◆ Work task ◆
Set the entries below down again, please. Match them exactly.

◆ Provided data ◆

# # # # # # #

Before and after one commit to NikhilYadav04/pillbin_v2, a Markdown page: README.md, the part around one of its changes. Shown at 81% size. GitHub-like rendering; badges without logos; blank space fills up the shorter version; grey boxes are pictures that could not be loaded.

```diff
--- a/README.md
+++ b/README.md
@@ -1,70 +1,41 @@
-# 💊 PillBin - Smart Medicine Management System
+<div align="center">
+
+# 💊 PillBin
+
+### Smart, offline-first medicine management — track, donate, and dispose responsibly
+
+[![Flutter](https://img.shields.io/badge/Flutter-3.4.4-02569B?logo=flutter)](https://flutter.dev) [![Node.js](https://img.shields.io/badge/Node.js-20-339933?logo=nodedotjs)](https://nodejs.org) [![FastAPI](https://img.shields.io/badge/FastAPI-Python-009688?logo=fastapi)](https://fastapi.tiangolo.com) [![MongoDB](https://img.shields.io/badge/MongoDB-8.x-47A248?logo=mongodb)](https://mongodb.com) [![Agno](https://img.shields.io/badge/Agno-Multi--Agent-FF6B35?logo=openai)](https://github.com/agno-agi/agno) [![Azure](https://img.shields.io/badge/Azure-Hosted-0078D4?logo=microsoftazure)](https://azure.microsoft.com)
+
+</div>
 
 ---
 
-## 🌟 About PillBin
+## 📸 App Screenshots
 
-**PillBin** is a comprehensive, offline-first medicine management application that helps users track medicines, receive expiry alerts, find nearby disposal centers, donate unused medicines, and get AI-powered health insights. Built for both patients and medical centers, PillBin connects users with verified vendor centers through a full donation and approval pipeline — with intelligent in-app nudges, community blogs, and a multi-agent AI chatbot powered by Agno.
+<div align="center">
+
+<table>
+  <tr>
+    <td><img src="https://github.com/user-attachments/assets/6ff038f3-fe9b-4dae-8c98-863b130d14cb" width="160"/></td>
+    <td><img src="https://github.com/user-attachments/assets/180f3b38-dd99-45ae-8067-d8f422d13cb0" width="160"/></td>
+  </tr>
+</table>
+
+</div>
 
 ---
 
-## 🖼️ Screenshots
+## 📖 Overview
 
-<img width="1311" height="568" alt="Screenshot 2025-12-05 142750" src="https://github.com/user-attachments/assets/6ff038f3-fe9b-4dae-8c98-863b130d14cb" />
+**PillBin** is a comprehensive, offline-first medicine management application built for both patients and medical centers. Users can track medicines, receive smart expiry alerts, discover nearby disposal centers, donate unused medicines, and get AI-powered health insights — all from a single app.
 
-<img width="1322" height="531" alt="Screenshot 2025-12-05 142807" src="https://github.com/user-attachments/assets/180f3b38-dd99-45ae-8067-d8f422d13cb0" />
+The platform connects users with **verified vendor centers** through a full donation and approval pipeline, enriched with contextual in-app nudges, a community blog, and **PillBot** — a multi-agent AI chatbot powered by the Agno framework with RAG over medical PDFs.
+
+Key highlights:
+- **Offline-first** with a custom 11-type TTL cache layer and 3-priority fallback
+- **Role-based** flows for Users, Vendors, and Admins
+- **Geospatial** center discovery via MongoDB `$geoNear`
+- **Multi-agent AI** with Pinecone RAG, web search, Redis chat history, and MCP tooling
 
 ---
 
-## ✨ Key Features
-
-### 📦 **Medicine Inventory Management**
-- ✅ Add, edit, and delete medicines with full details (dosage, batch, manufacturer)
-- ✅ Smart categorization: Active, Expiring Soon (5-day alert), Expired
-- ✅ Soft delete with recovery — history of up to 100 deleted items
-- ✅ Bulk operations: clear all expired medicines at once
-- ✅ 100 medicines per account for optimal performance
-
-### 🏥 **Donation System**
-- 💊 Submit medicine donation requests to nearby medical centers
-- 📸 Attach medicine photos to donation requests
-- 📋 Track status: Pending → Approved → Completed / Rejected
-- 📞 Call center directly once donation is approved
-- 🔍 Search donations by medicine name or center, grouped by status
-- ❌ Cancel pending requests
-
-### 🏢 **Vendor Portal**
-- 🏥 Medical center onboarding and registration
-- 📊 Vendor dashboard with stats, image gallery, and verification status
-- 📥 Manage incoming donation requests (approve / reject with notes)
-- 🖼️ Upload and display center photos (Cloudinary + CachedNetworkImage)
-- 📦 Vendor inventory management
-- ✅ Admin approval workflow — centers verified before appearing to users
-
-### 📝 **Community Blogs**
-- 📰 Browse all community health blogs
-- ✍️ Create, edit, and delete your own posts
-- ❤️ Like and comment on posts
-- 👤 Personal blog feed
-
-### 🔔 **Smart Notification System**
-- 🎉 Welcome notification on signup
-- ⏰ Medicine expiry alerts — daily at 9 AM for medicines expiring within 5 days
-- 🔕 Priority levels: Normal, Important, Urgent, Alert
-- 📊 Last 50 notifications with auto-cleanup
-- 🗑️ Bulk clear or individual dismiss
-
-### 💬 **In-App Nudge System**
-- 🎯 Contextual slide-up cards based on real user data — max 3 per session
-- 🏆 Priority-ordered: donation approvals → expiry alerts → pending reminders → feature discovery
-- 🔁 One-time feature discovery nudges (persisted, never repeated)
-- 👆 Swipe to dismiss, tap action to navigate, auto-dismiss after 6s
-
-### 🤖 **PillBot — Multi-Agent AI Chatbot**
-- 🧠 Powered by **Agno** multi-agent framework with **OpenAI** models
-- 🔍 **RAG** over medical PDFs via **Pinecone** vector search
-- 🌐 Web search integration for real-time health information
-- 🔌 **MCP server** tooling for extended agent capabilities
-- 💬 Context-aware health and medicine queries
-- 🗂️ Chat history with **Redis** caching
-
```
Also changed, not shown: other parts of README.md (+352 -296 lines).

# # # # # # #

◆ Answer area ◆
Before and after one commit to NikhilYadav04/pillbin_v2, a Markdown page: README.md, the part around one of its changes. Shown at 81% size. GitHub-like rendering; badges without logos; blank space fills up the shorter version; grey boxes are pictures that could not be loaded.

```diff
--- a/README.md
+++ b/README.md
@@ -1,70 +1,41 @@
-# 💊 PillBin - Smart Medicine Management System
+<div align="center">
+
+# 💊 PillBin
+
+### Smart, offline-first medicine management — track, donate, and dispose responsibly
+
+[![Flutter](https://img.shields.io/badge/Flutter-3.4.4-02569B?logo=flutter)](https://flutter.dev) [![Node.js](https://img.shields.io/badge/Node.js-20-339933?logo=nodedotjs)](https://nodejs.org) [![FastAPI](https://img.shields.io/badge/FastAPI-Python-009688?logo=fastapi)](https://fastapi.tiangolo.com) [![MongoDB](https://img.shields.io/badge/MongoDB-8.x-47A248?logo=mongodb)](https://mongodb.com) [![Agno](https://img.shields.io/badge/Agno-Multi--Agent-FF6B35?logo=openai)](https://github.com/agno-agi/agno) [![Azure](https://img.shields.io/badge/Azure-Hosted-0078D4?logo=microsoftazure)](https://azure.microsoft.com)
+
+</div>
 
 ---
 
-## 🌟 About PillBin
+## 📸 App Screenshots
 
-**PillBin** is a comprehensive, offline-first medicine management application that helps users track medicines, receive expiry alerts, find nearby disposal centers, donate unused medicines, and get AI-powered health insights. Built for both patients and medical centers, PillBin connects users with verified vendor centers through a full donation and approval pipeline — with intelligent in-app nudges, community blogs, and a multi-agent AI chatbot powered by Agno.
+<div align="center">
+
+<table>
+  <tr>
+    <td><img src="https://github.com/user-attachments/assets/6ff038f3-fe9b-4dae-8c98-863b130d14cb" width="160"/></td>
+    <td><img src="https://github.com/user-attachments/assets/180f3b38-dd99-45ae-8067-d8f422d13cb0" width="160"/></td>
+  </tr>
+</table>
+
+</div>
 
 ---
 
-## 🖼️ Screenshots
+## 📖 Overview
 
-<img width="1311" height="568" alt="Screenshot 2025-12-05 142750" src="https://github.com/user-attachments/assets/6ff038f3-fe9b-4dae-8c98-863b130d14cb" />
+**PillBin** is a comprehensive, offline-first medicine management application built for both patients and medical centers. Users can track medicines, receive smart expiry alerts, discover nearby disposal centers, donate unused medicines, and get AI-powered health insights — all from a single app.
 
-<img width="1322" height="531" alt="Screenshot 2025-12-05 142807" src="https://github.com/user-attachments/assets/180f3b38-dd99-45ae-8067-d8f422d13cb0" />
+The platform connects users with **verified vendor centers** through a full donation and approval pipeline, enriched with contextual in-app nudges, a community blog, and **PillBot** — a multi-agent AI chatbot powered by the Agno framework with RAG over medical PDFs.
+
+Key highlights:
+- **Offline-first** with a custom 11-type TTL cache layer and 3-priority fallback
+- **Role-based** flows for Users, Vendors, and Admins
+- **Geospatial** center discovery via MongoDB `$geoNear`
+- **Multi-agent AI** with Pinecone RAG, web search, Redis chat history, and MCP tooling
 
 ---
 
-## ✨ Key Features
-
-### 📦 **Medicine Inventory Management**
-- ✅ Add, edit, and delete medicines with full details (dosage, batch, manufacturer)
-- ✅ Smart categorization: Active, Expiring Soon (5-day alert), Expired
-- ✅ Soft delete with recovery — history of up to 100 deleted items
-- ✅ Bulk operations: clear all expired medicines at once
-- ✅ 100 medicines per account for optimal performance
-
-### 🏥 **Donation System**
-- 💊 Submit medicine donation requests to nearby medical centers
-- 📸 Attach medicine photos to donation requests
-- 📋 Track status: Pending → Approved → Completed / Rejected
-- 📞 Call center directly once donation is approved
-- 🔍 Search donations by medicine name or center, grouped by status
-- ❌ Cancel pending requests
-
-### 🏢 **Vendor Portal**
-- 🏥 Medical center onboarding and registration
-- 📊 Vendor dashboard with stats, image gallery, and verification status
-- 📥 Manage incoming donation requests (approve / reject with notes)
-- 🖼️ Upload and display center photos (Cloudinary + CachedNetworkImage)
-- 📦 Vendor inventory management
-- ✅ Admin approval workflow — centers verified before appearing to users
-
-### 📝 **Community Blogs**
-- 📰 Browse all community health blogs
-- ✍️ Create, edit, and delete your own posts
-- ❤️ Like and comment on posts
-- 👤 Personal blog feed
-
-### 🔔 **Smart Notification System**
-- 🎉 Welcome notification on signup
-- ⏰ Medicine expiry alerts — daily at 9 AM for medicines expiring within 5 days
-- 🔕 Priority levels: Normal, Important, Urgent, Alert
-- 📊 Last 50 notifications with auto-cleanup
-- 🗑️ Bulk clear or individual dismiss
-
-### 💬 **In-App Nudge System**
-- 🎯 Contextual slide-up cards based on real user data — max 3 per session
-- 🏆 Priority-ordered: donation approvals → expiry alerts → pending reminders → feature discovery
-- 🔁 One-time feature discovery nudges (persisted, never repeated)
-- 👆 Swipe to dismiss, tap action to navigate, auto-dismiss after 6s
-
-### 🤖 **PillBot — Multi-Agent AI Chatbot**
-- 🧠 Powered by **Agno** multi-agent framework with **OpenAI** models
-- 🔍 **RAG** over medical PDFs via **Pinecone** vector search
-- 🌐 Web search integration for real-time health information
-- 🔌 **MCP server** tooling for extended agent capabilities
-- 💬 Context-aware health and medicine queries
-- 🗂️ Chat history with **Redis** caching
-
```
Also changed, not shown: other parts of README.md (+352 -296 lines).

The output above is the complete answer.